It can take generations to change human habits, practices and beliefs: But change can occur suddenly when tipping points are reached
WRITTEN BY: ANDREW CANTER
There is a growing cognisance amongst investors of the wider social and environmental consequences of their investment decisions. For example, a tipping point has been reached as regards global warming: Not only is capital being allocated towards cleaner energy and transport, but capital is also being intentionally shunted away from carbon-emitting industries and products.

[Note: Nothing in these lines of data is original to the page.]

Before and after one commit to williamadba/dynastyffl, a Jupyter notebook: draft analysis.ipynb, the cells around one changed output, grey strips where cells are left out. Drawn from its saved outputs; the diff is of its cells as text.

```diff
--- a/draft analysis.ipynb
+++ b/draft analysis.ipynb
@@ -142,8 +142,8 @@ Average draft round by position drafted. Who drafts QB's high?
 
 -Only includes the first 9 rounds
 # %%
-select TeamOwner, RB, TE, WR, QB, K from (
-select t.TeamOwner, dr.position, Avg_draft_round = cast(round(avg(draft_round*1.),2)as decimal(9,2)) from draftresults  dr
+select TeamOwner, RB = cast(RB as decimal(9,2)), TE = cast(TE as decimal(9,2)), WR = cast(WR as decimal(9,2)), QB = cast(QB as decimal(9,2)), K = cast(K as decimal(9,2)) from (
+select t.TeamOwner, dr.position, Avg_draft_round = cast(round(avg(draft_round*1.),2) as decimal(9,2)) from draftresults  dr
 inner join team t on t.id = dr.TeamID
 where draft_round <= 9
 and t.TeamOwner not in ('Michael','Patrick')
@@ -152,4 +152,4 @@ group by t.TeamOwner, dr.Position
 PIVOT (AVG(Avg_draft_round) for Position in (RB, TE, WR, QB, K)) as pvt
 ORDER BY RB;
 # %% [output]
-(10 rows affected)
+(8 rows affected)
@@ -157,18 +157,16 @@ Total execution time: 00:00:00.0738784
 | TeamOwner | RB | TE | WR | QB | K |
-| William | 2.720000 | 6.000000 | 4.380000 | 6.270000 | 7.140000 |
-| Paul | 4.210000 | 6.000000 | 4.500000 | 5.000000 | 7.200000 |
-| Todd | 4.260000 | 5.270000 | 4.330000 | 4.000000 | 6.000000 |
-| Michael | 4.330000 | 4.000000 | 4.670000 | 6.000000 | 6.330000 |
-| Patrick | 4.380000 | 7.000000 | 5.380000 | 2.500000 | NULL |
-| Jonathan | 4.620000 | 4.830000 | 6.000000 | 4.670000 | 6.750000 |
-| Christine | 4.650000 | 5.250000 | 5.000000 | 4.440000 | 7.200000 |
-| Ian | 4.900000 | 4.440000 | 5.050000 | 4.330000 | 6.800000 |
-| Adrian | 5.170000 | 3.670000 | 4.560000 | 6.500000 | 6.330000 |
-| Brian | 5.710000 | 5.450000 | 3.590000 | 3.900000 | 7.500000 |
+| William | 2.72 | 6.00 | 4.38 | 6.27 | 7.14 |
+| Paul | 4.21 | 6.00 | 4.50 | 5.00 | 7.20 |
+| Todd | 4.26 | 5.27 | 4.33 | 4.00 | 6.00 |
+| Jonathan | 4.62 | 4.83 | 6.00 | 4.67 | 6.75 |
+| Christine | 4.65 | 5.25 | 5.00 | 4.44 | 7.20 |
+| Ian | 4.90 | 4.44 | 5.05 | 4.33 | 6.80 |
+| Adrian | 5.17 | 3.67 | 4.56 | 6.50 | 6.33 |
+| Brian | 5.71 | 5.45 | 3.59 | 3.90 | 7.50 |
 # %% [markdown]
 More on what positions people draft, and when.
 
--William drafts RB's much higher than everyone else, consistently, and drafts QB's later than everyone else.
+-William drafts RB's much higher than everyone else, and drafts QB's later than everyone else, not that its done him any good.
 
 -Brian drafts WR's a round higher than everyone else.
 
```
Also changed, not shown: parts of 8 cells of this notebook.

People’s cars are close to their hearts, but people’s food is very close to their stomachs! There is an increasing flow of information, research and commentary about the raw immorality and environmental impact of factory farming; the blatant inefficiencies of growing animals for consumption; and the health effects of an animal-fueled diet. But there is a counter-revolution in the form of a well-organised, well-funded and well-connected food industry, which speaks directly to what people want to hear, and reinforces their old choices and habits (e.g. “you need protein to survive”). Indeed, the agri-industry lobby can legitimately argue that they’ve produced much more meat, at a much lower cost, for many more people, than ever before (while deflecting mention of the adverse consequences).
“In economics, things take longer to happen than you think they will, and then they happen faster than you thought they could.” - Rudiger Dornbusch
The enormously successful NASDAQ introduction for plant-based meat maker BeyondMeat (+163% on its first trading day) is sure to draw in additional investment capital to the industry. Indeed, science, technology and capital fuels investment, which ultimately allows for products, distribution and economies of scale.
However, without a true cost-advantage to the consumer, the meat-substitute business won’t break through the barrier of human habit and agri-industry opposition. As a corollary, we have known for decades that wind and solar power are clean alternatives to fossil fuels, and that global warming is occurring: But only recently has such energy become price-competitive with fossil fuels, and thus the financial (and political) world has reached the tipping point to begin to phase out polluting power (which will still take decades to complete).
For consumers, plant-based meat competes head-on with real meat – which is considered the ‘premium’ product. Consumers are likely to willfully ignore the (well known) adverse consequences of factory farming (as they have for decades) until they are able to pay less for the plant-based meat than for animal protein. However, when the meat-substitute industry reaches the scale and efficiency for prices to come down – to be truly price-competitive – we may achieve a tipping point for consumers and governments: We may finally see the ratcheting down of factory farming.